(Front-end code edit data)
┏━━
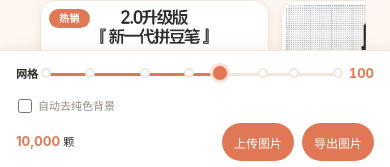
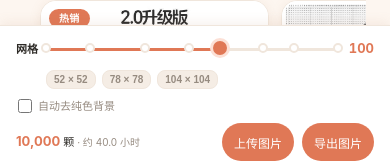
Before and after one commit to fansea0/pingdou, a React (Vite) app: page / in a window 390 px wide. Shown: the part 675-842 px from the top of the page. Built offline with nearby package versions, Linux system fonts and the light colour scheme; no server answers.

Commit message:
feat: add mobile board size shortcuts

```diff
--- a/src/App.tsx
+++ b/src/App.tsx
@@ -11,6 +11,7 @@ import { MobileActionBar } from '@/components/MobileActionBar';
 import { ProductShowcase } from '@/components/ProductShowcase';
 import { Disclaimer } from '@/components/Disclaimer';
 import { computeLegend } from '@/pipeline/legend';
+import { estimateAssemblyHours, formatAssemblyHours } from '@/pipeline/timeEstimate';
 import { usePageView, trackImageExport } from '@/hooks/useTracking';
 
 const PREVIEW_CELL_PX = 24;
@@ -41,6 +42,10 @@ export function App() {
   }, [result]);
 
   const totalCells = result ? result.outW * result.outH : 0;
+  const estimateLabel = useMemo(
+    () => formatAssemblyHours(estimateAssemblyHours(beanCount)),
+    [beanCount]
+  );
 
   // Auto-process sample image once palette and sample are both ready
   useEffect(() => {
@@ -101,6 +106,7 @@ export function App() {
             gridSize={gridSize}
             beanCount={beanCount}
             totalCells={totalCells}
+            estimateLabel={estimateLabel}
             removeBackground={removeBackground}
             onGridSizeChange={n => {
               setGridSize(n);
@@ -141,6 +147,7 @@ export function App() {
       <MobileActionBar
         gridSize={gridSize}
         beanCount={beanCount}
+        estimateLabel={estimateLabel}
         removeBackground={removeBackground}
         onGridSizeChange={n => {
           setGridSize(n);
--- a/src/components/MobileActionBar.css
+++ b/src/components/MobileActionBar.css
@@ -97,6 +97,29 @@
     font-variant-numeric: tabular-nums;
   }
 
+  .mobile-board-size-options {
+    display: flex;
+    gap: 6px;
+    padding-left: 30px;
+  }
+
+  .mobile-board-size-option {
+    border: 1px solid var(--color-border);
+    border-radius: var(--radius-sm);
+    background: var(--color-surface-alt);
+    color: var(--color-text-muted);
+    cursor: pointer;
+    font-size: 10px;
+    font-weight: 600;
+    padding: 3px 7px;
+  }
+
+  .mobile-board-size-option.active {
+    border-color: var(--color-accent);
+    background: var(--color-accent-soft);
+    color: var(--color-accent);
+  }
+
   /* === Toggle row: switch with hint === */
   .mobile-toggle-row {
     display: flex;
@@ -141,6 +164,10 @@
     color: var(--color-accent);
     font-size: 10px;
     margin-left: 2px;
+  }
+  .mobile-assembly-time {
+    color: var(--color-text-muted);
+    font-size: 10px;
   }
 
   .mobile-buttons {
--- a/src/components/MobileActionBar.tsx
+++ b/src/components/MobileActionBar.tsx
@@ -1,5 +1,6 @@
 import { useCallback, useEffect, useRef, useState } from 'react';
 import './MobileActionBar.css';
+import { BOARD_SIZE_PRESETS } from '@/constants/boardSizes';
 
 const GRID_PRESETS = [20, 30, 50, 75, 100, 150, 200, 300] as const;
 const LOG_MIN = Math.log(GRID_PRESETS[0]);
@@ -30,6 +31,7 @@ function nearestPreset(rawValue: number): number {
 interface Props {
   gridSize: number;
   beanCount: number;
+  estimateLabel?: string | null;
   removeBackground: boolean;
   onGridSizeChange: (n: number) => void;
   onRemoveBackgroundChange: (b: boolean) => void;
@@ -43,6 +45,7 @@ interface Props {
 export function MobileActionBar({
   gridSize,
   beanCount,
+  estimateLabel,
   removeBackground,
   onGridSizeChange,
   onRemoveBackgroundChange,
@@ -172,6 +175,21 @@ export function MobileActionBar({
         <span className="mobile-grid-value">{gridSize}</span>
       </div>
 
+      <div className="mobile-board-size-options" aria-label="快捷板子尺寸">
+        {BOARD_SIZE_PRESETS.map(size => (
+          <button
+            key={size}
+            type="button"
+            className={`mobile-board-size-option ${gridSize === size ? 'active' : ''}`}
+            aria-label={`${size} × ${size} 板子`}
+            aria-pressed={gridSize === size}
+            onClick={() => onGridSizeChange(size)}
+          >
+            {size} × {size}
+          </button>
+        ))}
+      </div>
+
       <label className="mobile-toggle-row">
         <input
           type="checkbox"
@@ -186,6 +204,7 @@ export function MobileActionBar({
           {beanCount > 0 ? (
             <>
               <strong>{beanCount.toLocaleString()}</strong> 颗
+              {estimateLabel && <span className="mobile-assembly-time"> · {estimateLabel}</span>}
               {removeBackground && <span className="bean-count-removed"> · 已去背景</span>}
             </>
           ) : (
--- a/src/components/ParamPanel.tsx
+++ b/src/components/ParamPanel.tsx
@@ -5,7 +5,7 @@ interface Props {
   gridSize: number;
   beanCount: number;
   totalCells: number;
-  estimateLabel: string | null;
+  estimateLabel?: string | null;
   removeBackground: boolean;
   onGridSizeChange: (n: number) => void;
   onRemoveBackgroundChange: (b: boolean) => void;
```
Also changed, not shown: 1 other file (tests, documents, lock files or other folders).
┗━━
Assignment:
Please return a copy of each line in the entries that has the string "className".

Solution to this problem:
         <span className="mobile-grid-value">{gridSize}</span>
+      <div className="mobile-board-size-options" aria-label="快捷板子尺寸">
+            className={`mobile-board-size-option ${gridSize === size ? 'active' : ''}`}
       <label className="mobile-toggle-row">
+              {estimateLabel && <span className="mobile-assembly-time"> · {estimateLabel}</span>}
               {removeBackground && <span className="bean-count-removed"> · 已去背景</span>}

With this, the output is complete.